Travis Outlaw came to the NBA just out of high school and his family set up a support system for him, first in Portland, then in New Jersey.
A brother and two cousins live with him in Saddle River, serving as his personal assistant, manager, chef, whatever he needs. This week, they (but not he) spoke with a local paper following his annual basketball camp where they served as counselors.
The theme of the article was simple: he faced a big transition, a big challenge and he didn't do well with it. They promise he will do better, that the Nets have demanded it. They admit in particular that he didn't make the extra effort after signing that big contract.
"A lot of times, he was so stressed out about the season and a lot of other things that were going on in his life he couldn't get motivated to do those things sometimes," said one of the cousins, Chris Outlaw, adding, "He just got that contract and the organization is really looking for him to perform way better than he performed last year. They're really putting the burden on his shoulders that 'We need you to do more,' and he understands that."
- Support system plays key role in Outlaw's life in NBA - Gary Estwick - Columbus Dispatch

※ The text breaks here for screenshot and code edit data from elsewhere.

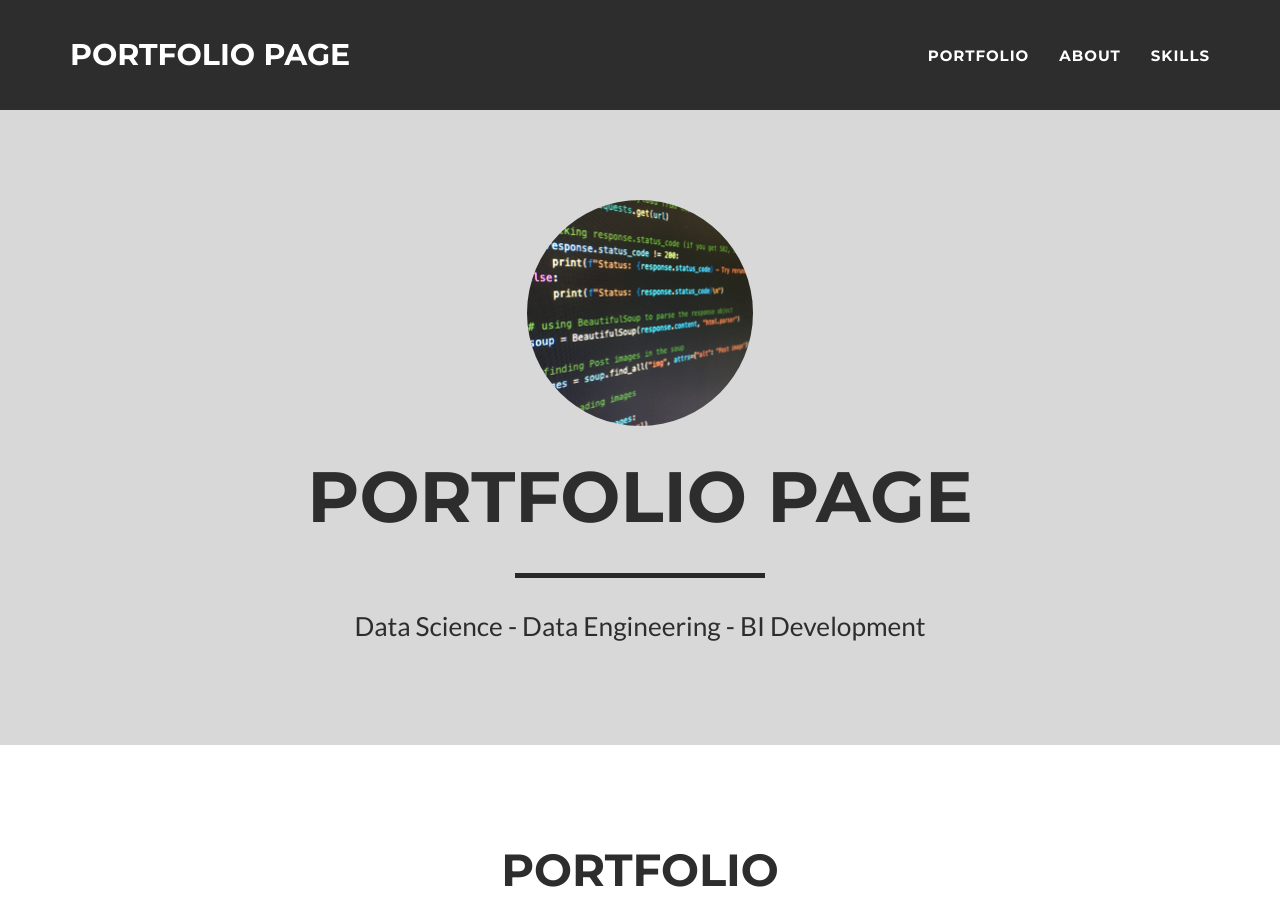
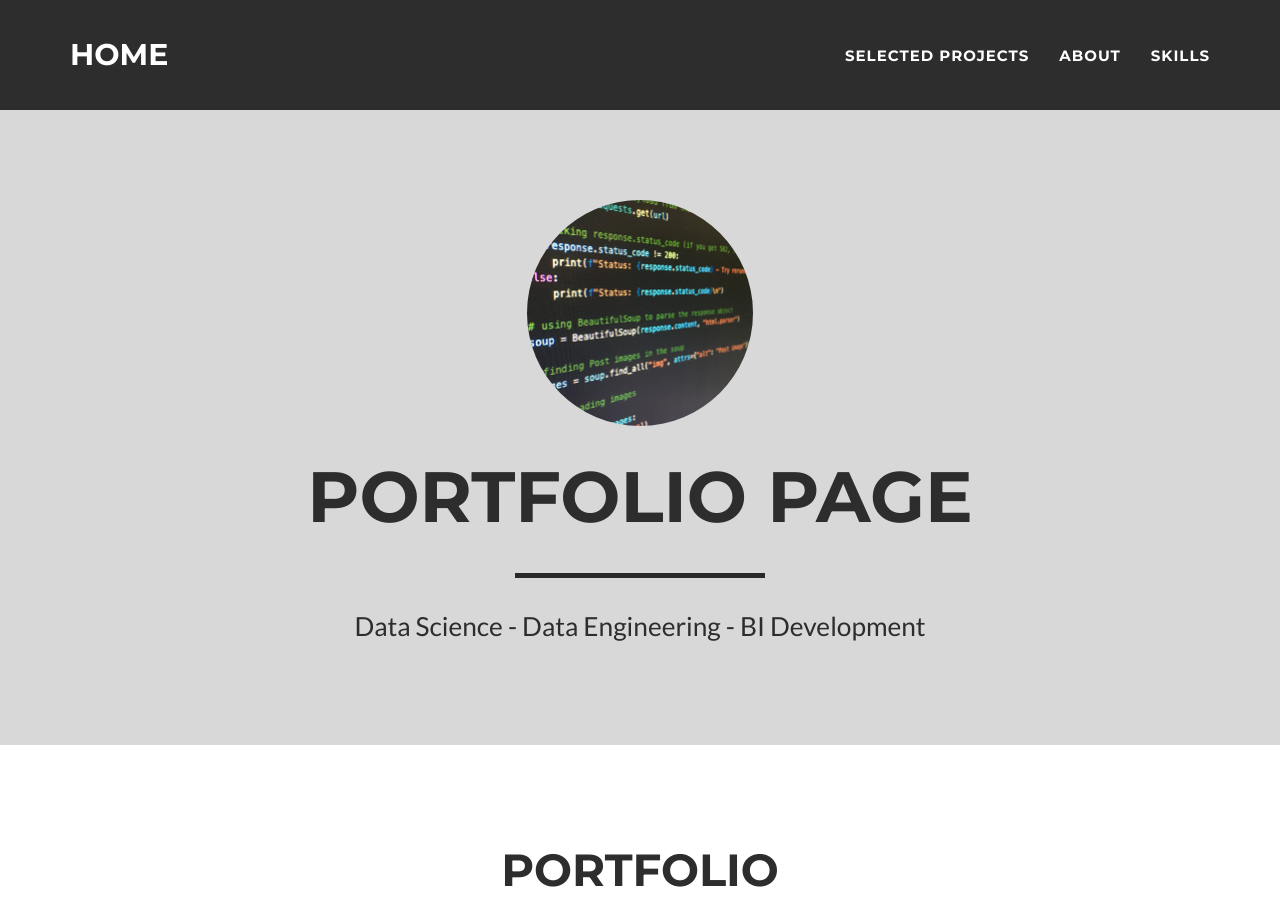
Before and after one commit to brf217/brf217.github.io, a Jekyll site: the page built from _posts/2014-07-18-project-1.markdown, in a window 1280 px wide and 900 px high. Built offline with Jekyll 4.4.1, drawn with Linux system fonts in a browser that asks for light colours.

Commit message:
Update nav.html

```diff
--- a/_includes/nav.html
+++ b/_includes/nav.html
@@ -9,7 +9,7 @@
         <span class="icon-bar"></span>
         <span class="icon-bar"></span>
       </button>
-      <a class="navbar-brand" href="#page-top">{{ site.title }}</a>
+      <a class="navbar-brand" href="#page-top">Home</a>
     </div>
 
     <!-- Collect the nav links, forms, and other content for toggling -->
@@ -19,7 +19,7 @@
           <a href="#page-top"></a>
         </li>
         <li class="page-scroll">
-          <a href="#portfolio">Portfolio</a>
+          <a href="#portfolio">Selected Projects</a>
         </li>
         <li class="page-scroll">
           <a href="#about">About</a>
```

Elite Basketball Camp one way Outlaw gives back to community - Danny Smith - Starksville Daily News